- **Work to complete**
Determine the count of lines containing "Async" in the entries below and return only that figure.

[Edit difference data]

::::

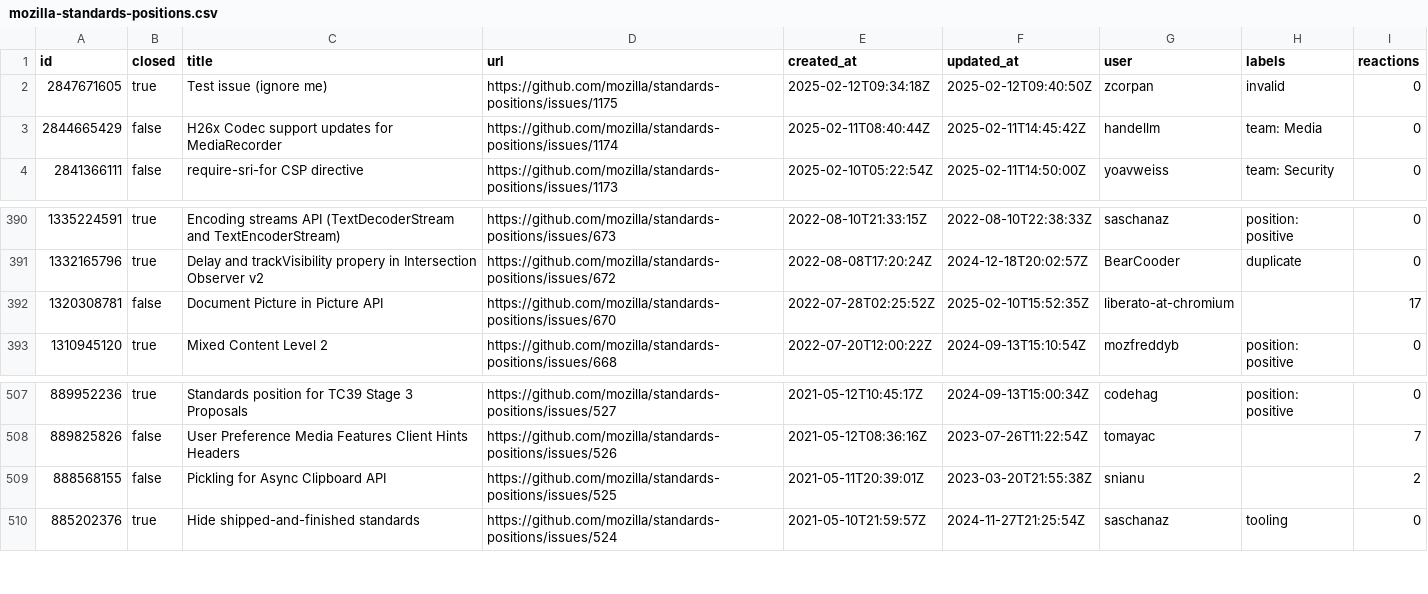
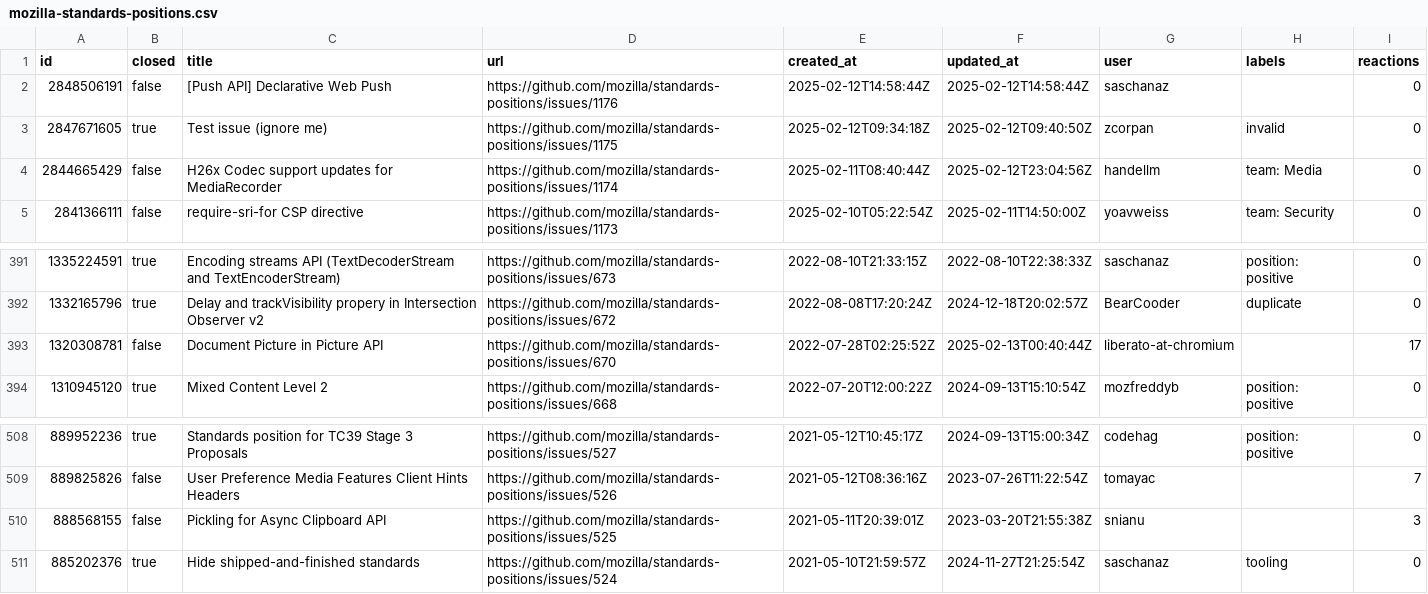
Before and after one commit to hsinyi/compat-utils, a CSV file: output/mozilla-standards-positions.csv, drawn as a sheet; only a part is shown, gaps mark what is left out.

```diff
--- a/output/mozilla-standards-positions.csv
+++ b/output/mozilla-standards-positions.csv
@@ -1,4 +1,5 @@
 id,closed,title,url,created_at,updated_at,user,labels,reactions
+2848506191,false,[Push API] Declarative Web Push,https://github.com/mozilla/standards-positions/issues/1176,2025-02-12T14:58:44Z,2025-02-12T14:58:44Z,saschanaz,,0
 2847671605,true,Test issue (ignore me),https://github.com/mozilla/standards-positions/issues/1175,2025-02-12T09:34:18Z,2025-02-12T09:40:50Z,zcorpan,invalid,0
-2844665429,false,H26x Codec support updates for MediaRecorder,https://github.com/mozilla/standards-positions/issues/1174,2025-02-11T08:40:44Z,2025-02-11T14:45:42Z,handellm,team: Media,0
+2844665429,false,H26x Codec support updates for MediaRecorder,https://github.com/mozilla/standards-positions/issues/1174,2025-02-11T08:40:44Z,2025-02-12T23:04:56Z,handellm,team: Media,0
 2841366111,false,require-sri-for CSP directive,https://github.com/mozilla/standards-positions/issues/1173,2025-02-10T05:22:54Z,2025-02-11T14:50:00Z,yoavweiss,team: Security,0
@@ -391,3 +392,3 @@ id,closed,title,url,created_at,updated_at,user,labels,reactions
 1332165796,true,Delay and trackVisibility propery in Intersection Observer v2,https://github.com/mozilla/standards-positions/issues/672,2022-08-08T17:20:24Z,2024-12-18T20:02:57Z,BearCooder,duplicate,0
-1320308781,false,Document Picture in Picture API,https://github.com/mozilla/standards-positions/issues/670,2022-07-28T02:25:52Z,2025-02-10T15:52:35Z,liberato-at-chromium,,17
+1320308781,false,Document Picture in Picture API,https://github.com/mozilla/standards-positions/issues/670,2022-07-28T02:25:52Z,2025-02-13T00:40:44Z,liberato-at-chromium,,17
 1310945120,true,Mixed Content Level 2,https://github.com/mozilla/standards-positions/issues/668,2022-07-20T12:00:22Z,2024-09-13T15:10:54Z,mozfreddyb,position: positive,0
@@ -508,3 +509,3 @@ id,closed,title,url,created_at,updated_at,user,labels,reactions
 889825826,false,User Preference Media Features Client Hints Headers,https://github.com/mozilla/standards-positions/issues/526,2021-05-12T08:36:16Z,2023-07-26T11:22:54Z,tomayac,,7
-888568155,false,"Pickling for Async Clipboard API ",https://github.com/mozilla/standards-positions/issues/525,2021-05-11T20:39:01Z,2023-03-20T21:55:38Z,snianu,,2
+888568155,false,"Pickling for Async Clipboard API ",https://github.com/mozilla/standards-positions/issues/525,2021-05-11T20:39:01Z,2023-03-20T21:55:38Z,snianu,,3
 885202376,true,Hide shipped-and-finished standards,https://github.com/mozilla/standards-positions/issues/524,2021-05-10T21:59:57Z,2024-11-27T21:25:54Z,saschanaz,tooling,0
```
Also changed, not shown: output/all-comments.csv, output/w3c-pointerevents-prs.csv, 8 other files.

::::

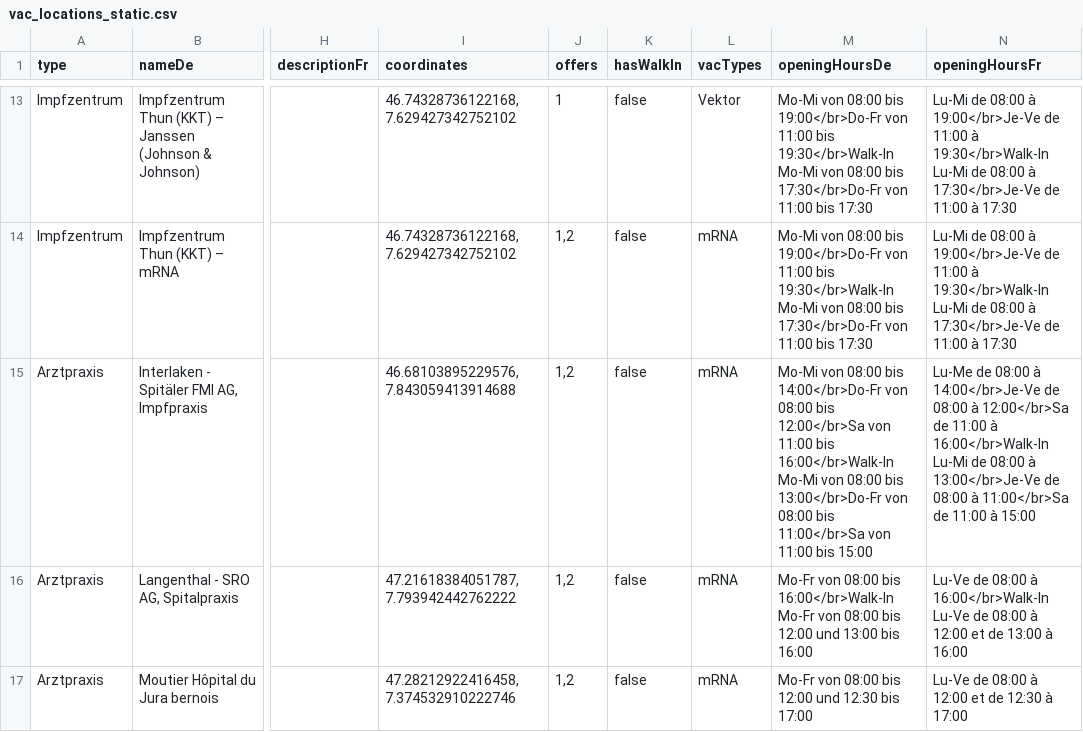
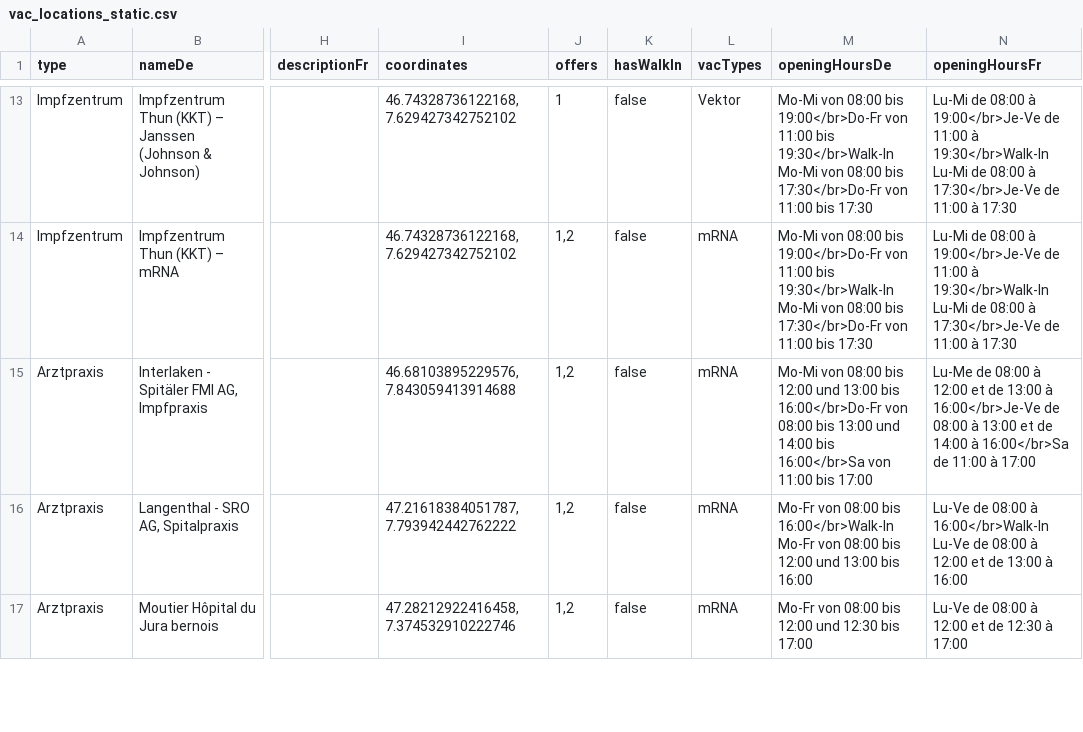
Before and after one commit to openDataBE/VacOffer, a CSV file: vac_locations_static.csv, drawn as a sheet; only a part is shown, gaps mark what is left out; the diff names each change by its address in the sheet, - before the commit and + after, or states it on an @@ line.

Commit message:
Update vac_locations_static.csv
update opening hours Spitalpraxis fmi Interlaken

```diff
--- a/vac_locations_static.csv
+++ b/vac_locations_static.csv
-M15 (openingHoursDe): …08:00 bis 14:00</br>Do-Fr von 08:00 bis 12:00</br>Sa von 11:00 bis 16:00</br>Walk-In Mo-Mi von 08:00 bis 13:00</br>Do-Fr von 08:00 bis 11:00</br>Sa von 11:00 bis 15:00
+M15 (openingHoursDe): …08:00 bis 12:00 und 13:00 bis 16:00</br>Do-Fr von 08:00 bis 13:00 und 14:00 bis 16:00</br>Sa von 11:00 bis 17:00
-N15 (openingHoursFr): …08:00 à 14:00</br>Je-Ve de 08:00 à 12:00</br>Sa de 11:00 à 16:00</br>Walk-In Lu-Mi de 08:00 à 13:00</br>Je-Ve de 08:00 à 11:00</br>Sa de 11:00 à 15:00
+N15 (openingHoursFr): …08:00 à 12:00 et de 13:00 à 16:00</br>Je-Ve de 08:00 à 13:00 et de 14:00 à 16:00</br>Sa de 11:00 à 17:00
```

::::

- **Your response**
2